#### [Saved entries]
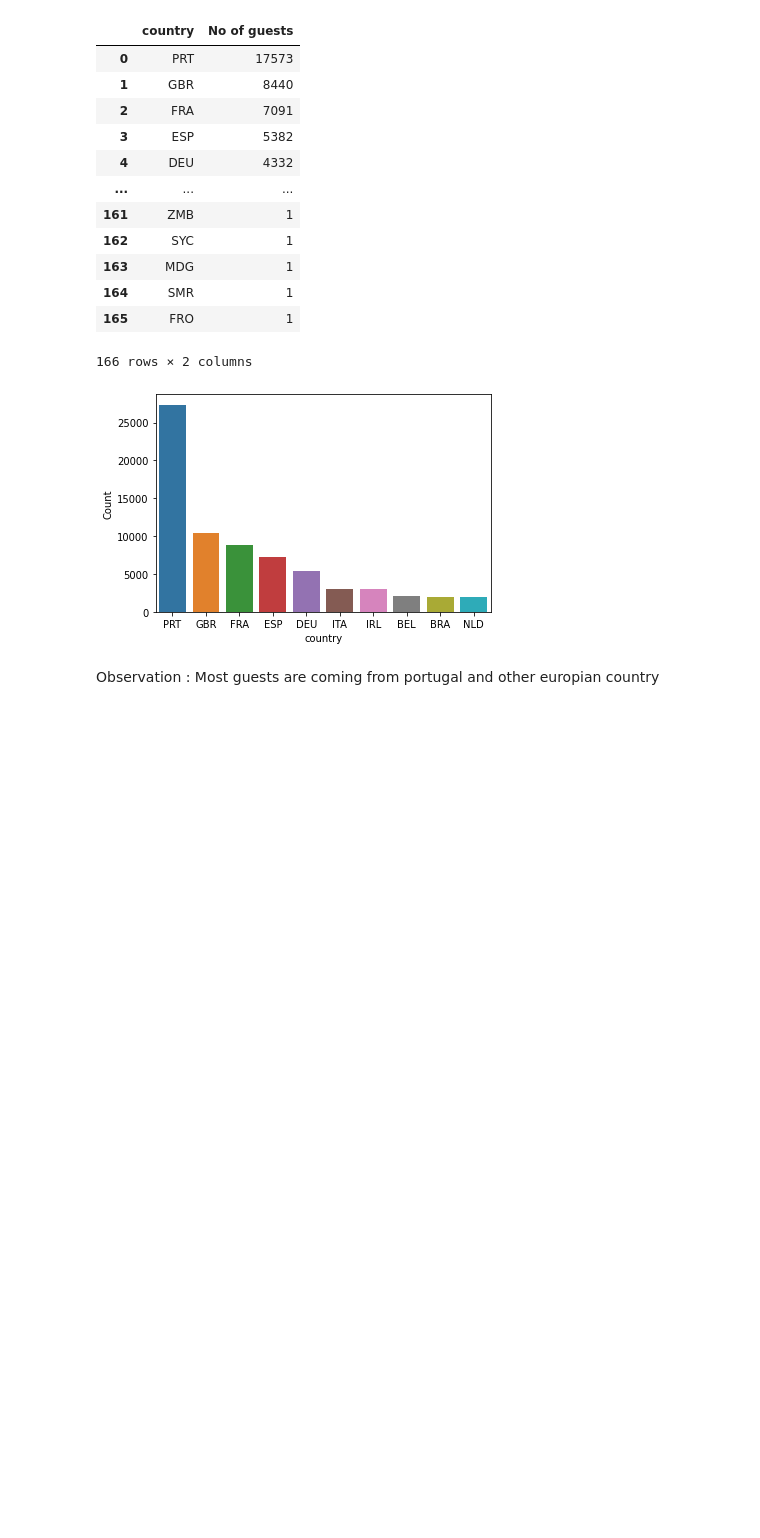
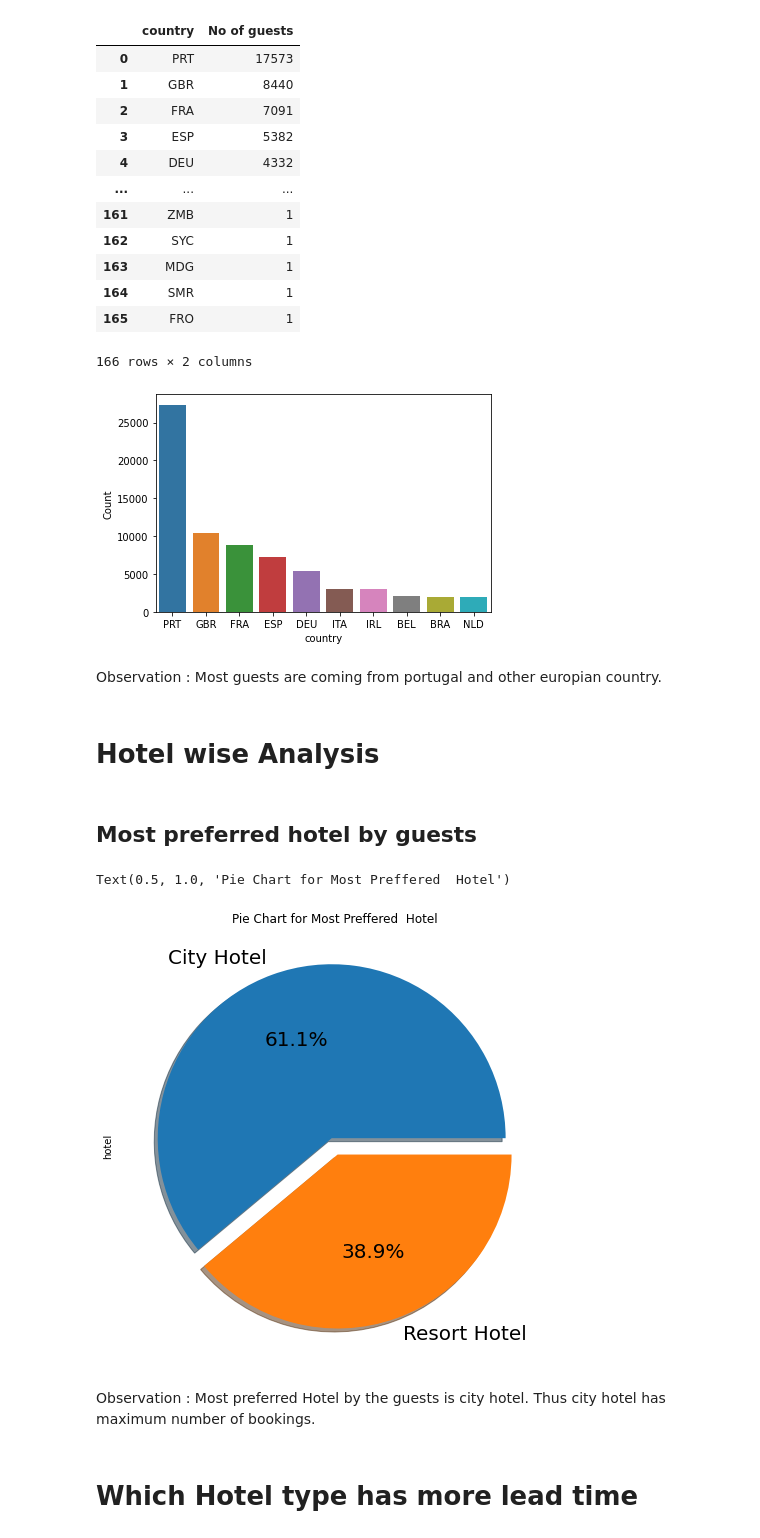
Before and after one commit to Tanushri920/Hotel-booking-analysis, a Jupyter notebook: Hotel_Booking_Analysis_Capstone_Project.ipynb, the cells around one changed output. Cells and saved outputs as stored; diff of their text form; code cells hidden in the pictures; blank space fills up the shorter version.

```diff
--- a/Hotel_Booking_Analysis_Capstone_Project.ipynb
+++ b/Hotel_Booking_Analysis_Capstone_Project.ipynb
@@ -357,4 +357,19 @@ plt.show()
 # %% [output]
 [figure]
 # %% [markdown]
-Observation : Most guests are coming from portugal and other europian country
+Observation : Most guests are coming from portugal and other europian country.
+# %% [markdown]
+# **Hotel wise Analysis**
+# %% [markdown]
+## Most preferred hotel by guests
+# %%
+# Visualizsing by the pie chart.
+df['hotel'].value_counts().plot.pie(explode=[0.05, 0.05], autopct='%1.1f%%', shadow=True, figsize=(10,8),fontsize=20)
+plt.title('Pie Chart for Most Preffered  Hotel')
+# %% [output]
+Text(0.5, 1.0, 'Pie Chart for Most Preffered  Hotel')
+[figure, added]
+# %% [markdown]
+Observation : Most preferred Hotel by the guests is city hotel. Thus city hotel has maximum number of bookings.
+# %% [markdown]
+# Which Hotel type has more lead time
```
Also changed, not shown: parts of 34 cells of this notebook.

#### [EXERCISE AIM]
Go line by line through the data and copy any that contain "preferred".

#### [RESPONSE AREA]
+## Most preferred hotel by guests
+Observation : Most preferred Hotel by the guests is city hotel. Thus city hotel has maximum number of bookings.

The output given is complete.